Updated, Dec. 7: Now open! Johnny K's opened on Wednesday, Dec. 5. Check out our photos of the new space in our gallery.
Have you been yet? Tell us what you think of the transformation in the comments.
Original Story, Sept. 28, 2012:
Gil Benjamin is hoping the Windsor Diner regulars will be able to appreciate Brussels sprout hash.
When the restaurant relaunches as "Johnny K's" in November, the sprouts will sit under a seared, lime-and-apricot-marinated salmon fillet – while the customers will sit on an open-windowed patio, or past the floor-to-ceiling waterfall in the entrance, or perhaps cozied up near the dual-sided see-through fireplace.
In other words, this ain't your mother's Windsor Diner.
Benjamin was hired by the Kallas family, who've owned the Windsor for 35 years now, to serve as executive chef and general manager, and to transform the landmark diner into something brand new – but with the trick of not changing it so much that their decades-earned customer base wouldn't recognize the place.
The new restaurant, named after patriarch John Kallas, will offer a heart healthy menu, tapas, an expanded wine list, two banquet/conference rooms, free WiFi, a high-tech sound system, a totally new interior and an updated exterior.
"No more greenhouse. No more leaks. Our regulars know we've always leaked," laughs Nick Kallas. "A lot of people are concerned about what’s going to happen to the diner. Everybody's curious, maybe some are a little scared, but it's going to be great. We're worried about how the regulars will handle the change, but we hope they'll see we're changing for the better."
Kallas's business partner/uncle Tom Milonas says he's been fending off rumors that Johnny K's will be a sports bar.
"We'll have a small bar with a TV, but it's not going to be anything like that and it's not going to be too fancy, either," says Kallas. "I like what Gil calls it – 'nice dining' but not 'fine dining.' We want to keep prices affordable and we want everyone to leave here happy."
And fear not, Clark, there will still be Saturday and Sunday's breakfast buffet – but with higher end and more choices, says Benjamin, plus carving stations, things made to order, eggs Benedict and more.
"We still want to be a family place," says Kallas. "We want the high school kids and the seniors. We want to have something for everyone."
Also, no menu item has increased by more than a dollar in price, says Benjamin, plus, all your Windsor favorite dishes will still be here. Any dish that they sold more than two of a day has made it onto the new menu.
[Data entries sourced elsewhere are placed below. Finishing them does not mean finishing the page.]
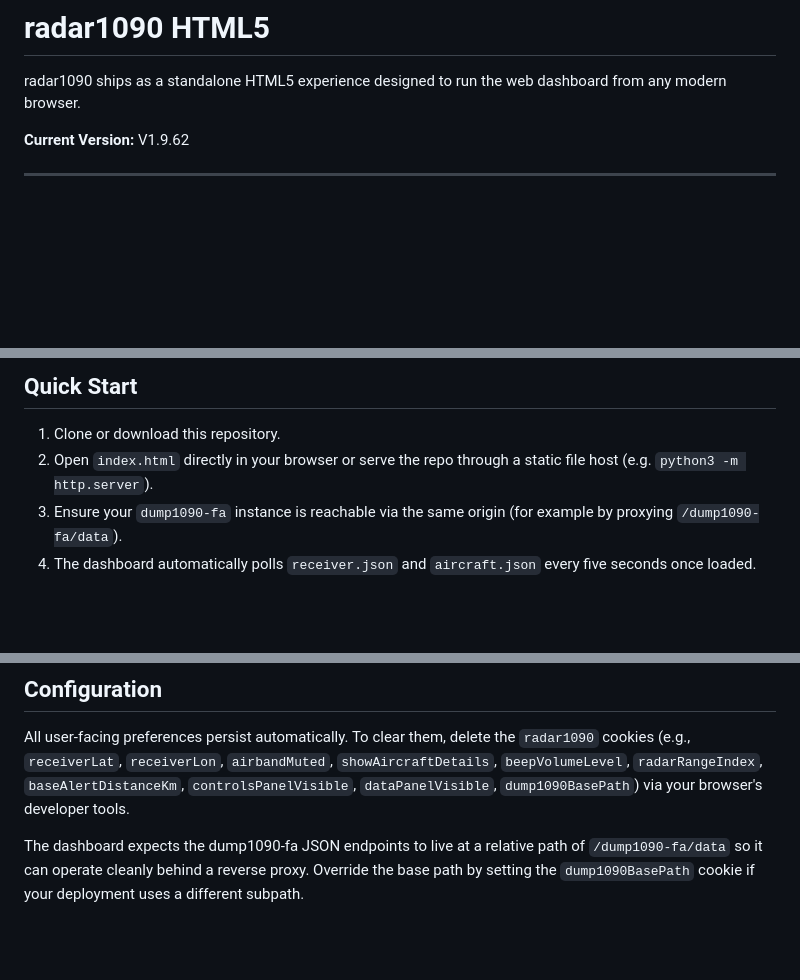
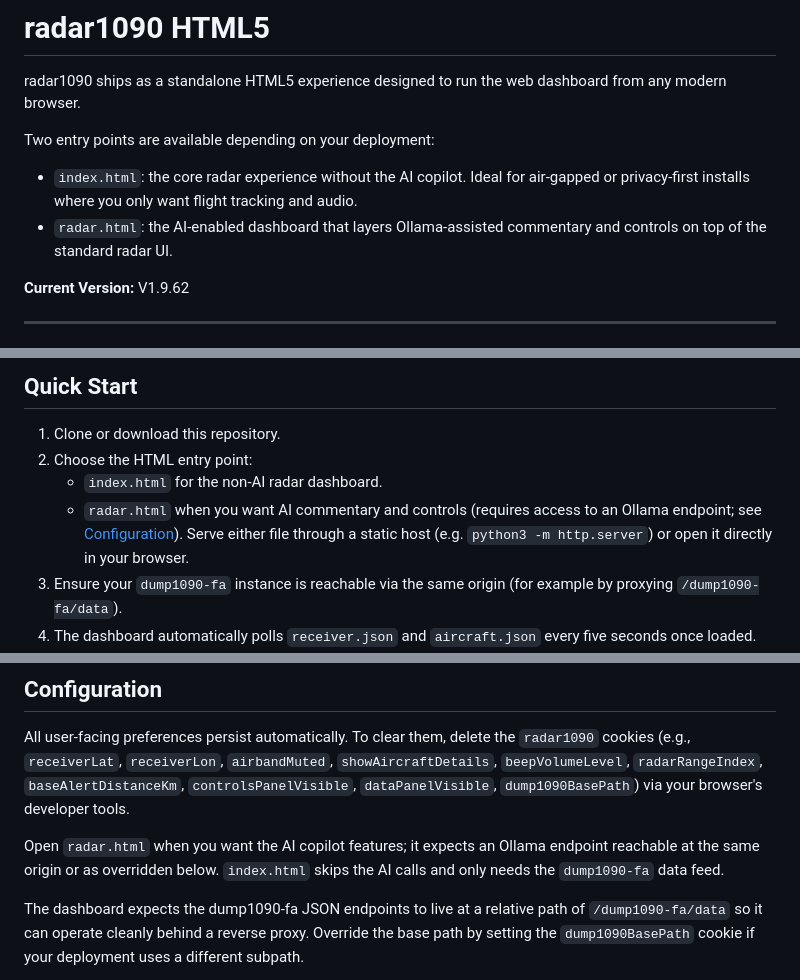
Before and after one commit to dylan7474/radar1090html5, a Markdown page: README.md, 3 parts joined by grey strips. GitHub-like rendering; blank space fills up the shorter version.

Commit message:
Document AI and non-AI entrypoints

```diff
--- a/README.md
+++ b/README.md
@@ -2,6 +2,13 @@
 
 radar1090 ships as a standalone HTML5 experience designed to run the web dashboard
 from any modern browser.
+
+Two entry points are available depending on your deployment:
+
+- `index.html`: the core radar experience without the AI copilot. Ideal for air-gapped
+  or privacy-first installs where you only want flight tracking and audio.
+- `radar.html`: the AI-enabled dashboard that layers Ollama-assisted commentary and
+  controls on top of the standard radar UI.
 
 **Current Version:** V1.9.62
 
@@ -70,8 +77,12 @@ from any modern browser.
 ## Quick Start
 
 1. Clone or download this repository.
-2. Open `index.html` directly in your browser or serve the repo through a static file
-   host (e.g. `python3 -m http.server`).
+2. Choose the HTML entry point:
+   - `index.html` for the non-AI radar dashboard.
+   - `radar.html` when you want AI commentary and controls (requires access to an
+     Ollama endpoint; see [Configuration](#configuration)).
+   Serve either file through a static host (e.g. `python3 -m http.server`) or open it
+   directly in your browser.
 3. Ensure your `dump1090-fa` instance is reachable via the same origin (for example by proxying `/dump1090-fa/data`).
 4. The dashboard automatically polls `receiver.json` and `aircraft.json` every five
    seconds once loaded.
@@ -113,6 +124,10 @@ All user-facing preferences persist automatically. To clear them, delete the
 `showAircraftDetails`, `beepVolumeLevel`, `radarRangeIndex`,
 `baseAlertDistanceKm`, `controlsPanelVisible`, `dataPanelVisible`,
 `dump1090BasePath`) via your browser's developer tools.
+
+Open `radar.html` when you want the AI copilot features; it expects an Ollama
+endpoint reachable at the same origin or as overridden below. `index.html`
+skips the AI calls and only needs the `dump1090-fa` data feed.
 
 The dashboard expects the dump1090-fa JSON endpoints to live at a relative path of
 `/dump1090-fa/data` so it can operate cleanly behind a reverse proxy. Override the base path
```
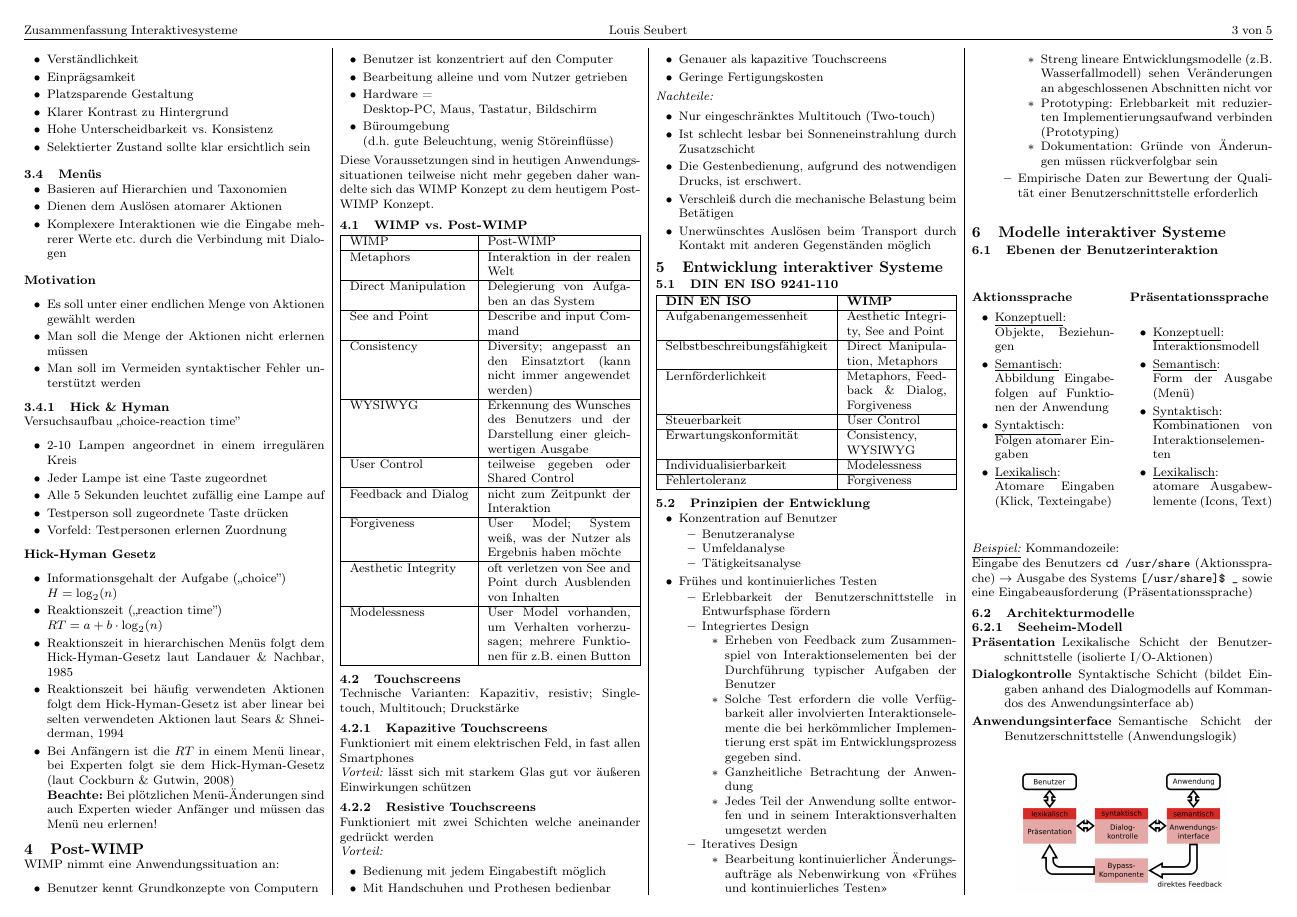
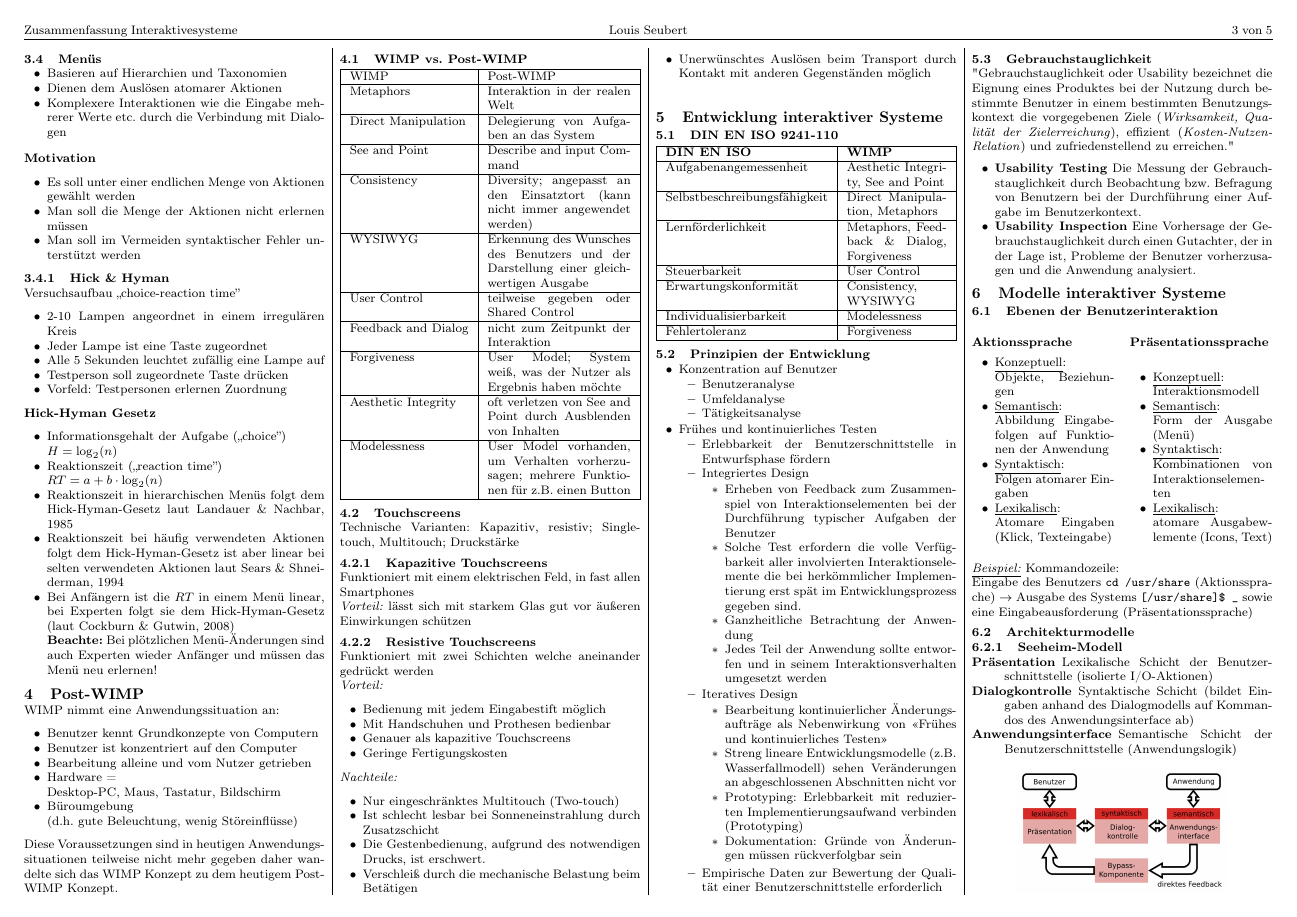
Before and after one commit to Louis9902/Workspace, a LaTeX document (Zusammenfassungen/Lehrplansemester-03/Interaktivesysteme/Zusammenfassung.tex): page 3 of 5. The pictures show the PDF file Zusammenfassungen/Lehrplansemester-03/Interaktivesysteme/Zusammenfassung.pdf that the author committed with the source.

Commit message:
Gebrauchstauglichkeit für IntSys

```diff
--- a/Zusammenfassungen/Lehrplansemester-03/Interaktivesysteme/Zusammenfassung.tex
+++ b/Zusammenfassungen/Lehrplansemester-03/Interaktivesysteme/Zusammenfassung.tex
@@ -691,6 +691,20 @@
 			            Benutzerschnittstelle erforderlich
 		      \end{itemize}
 	\end{itemize}
+	\subsection{Gebrauchstauglichkeit}
+	"Gebrauchstauglichkeit oder Usability bezeichnet die Eignung eines Produktes
+	bei der Nutzung durch bestimmte Benutzer in einem bestimmten
+	Benutzungskontext die vorgegebenen Ziele
+	(\textit{Wirksamkeit, Qualität der Zielerreichung}), effizient
+	(\textit{Kosten-Nutzen-Relation}) und zufriedenstellend zu erreichen."
+	\begin{itemize}
+		\item \textbf{Usability Testing} Die Messung der Gebrauchstauglichkeit
+		      durch Beobachtung bzw. Befragung von Benutzern  bei der
+		      Durchführung einer Aufgabe im Benutzerkontext.
+		\item \textbf{Usability Inspection} Eine Vorhersage der
+		      Gebrauchstauglichkeit durch einen Gutachter, der in der Lage ist,
+		      Probleme der Benutzer vorherzusagen und die Anwendung analysiert.
+	\end{itemize}
 	\section{Modelle interaktiver Systeme}
 	\subsection{Ebenen der Benutzerinteraktion}
 	{
```
Also changed, not shown: Zusammenfassungen/Lehrplansemester-03/Interaktivesysteme/Zusammenfassung.pdf, Zusammenfassungen/Lehrplansemester-03/Interaktivesysteme/Zusammenfassung.tex (14 more changed lines).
"You have to understand the Greek style of restaurant management," says Benjamin. "They live to run their business, and that’s why they’re hugely successful. But when you concentrate so much of your effort on that, when you know your customers by first name, know their birthdays, you also don't have the opportunity to fully experience what rest of world is changing to. They've succeeded beyond all expectations, but the place is getting worn. Their last renovation was in the 80s and the competition has changed. They needed an outsider."
Benjamin is just that; he comes to Clark from Neptune, with 35 years of experience and several restaurant launches under his belt. He most recently worked at Beacon Street Grill in Neptune. Kallas and Milonas found him through friends of friends after interviewing some 40 candidates.
"I would call Johnny K's an American Contemporary restaurant," says Benjamin. "The menu will be heart healthy, food that’s good for you. A lot more seafood. Nothing frozen. What we want people to do is relax by the fireplace, unwind, hog a table, maybe have a bottle of wine and order off the tapas menu. Then if you feel like dinner, you can have dinner."
Benjamin says the menu will also offer more choices for burgers and a special short-rib, sirloin, tenderloin ground beef blend – plus homemade turkey, chicken, salmon and veggie burgers. "Not the veggie burgers you get at the grocery story that are like hockey pucks," he says.
Other highlights? Benjamin says seared mahi-mahi over a misu and heirloom tomato salad and of course the salmon with the Brussels sprout hash. See pictures of them and PDFs of some of Johnny K's menus in our gallery.
"I know it’s a landmark and everybody knows the Windsor," says Kallas, "but it was 35 years ago when they picked the name and went with a sort of English theme, the castle and sword, before the roof collapsed. This time, I wanted to honor my father and make it feel like it's truly my family's restaurant."
Kallas is shooting for a Nov. 1 opening and plans to donate opening day proceeds to charity. He says Johnny K's hours will likely be from 8 a.m. to midnight during the week and till 2 a.m. on weekends and they'll serve breakfast, lunch and dinner. He also plans to bring back entertainment, offering blues, jazz or comedy after 9 p.m. on select nights.
"What do I want people to say after they visit?" says Benjamin. "Thank you and we'll be back."
"I want people to know that we're still here," chimes in Kallas. "A lot of them think we left. We’re nervous. We hope we’re doing the right thing. Johnny K's is just the next generation. The Windsor Diner was here for 35 years, and I want Johnny K's to be here for the next 50 and to pass it down to our kids."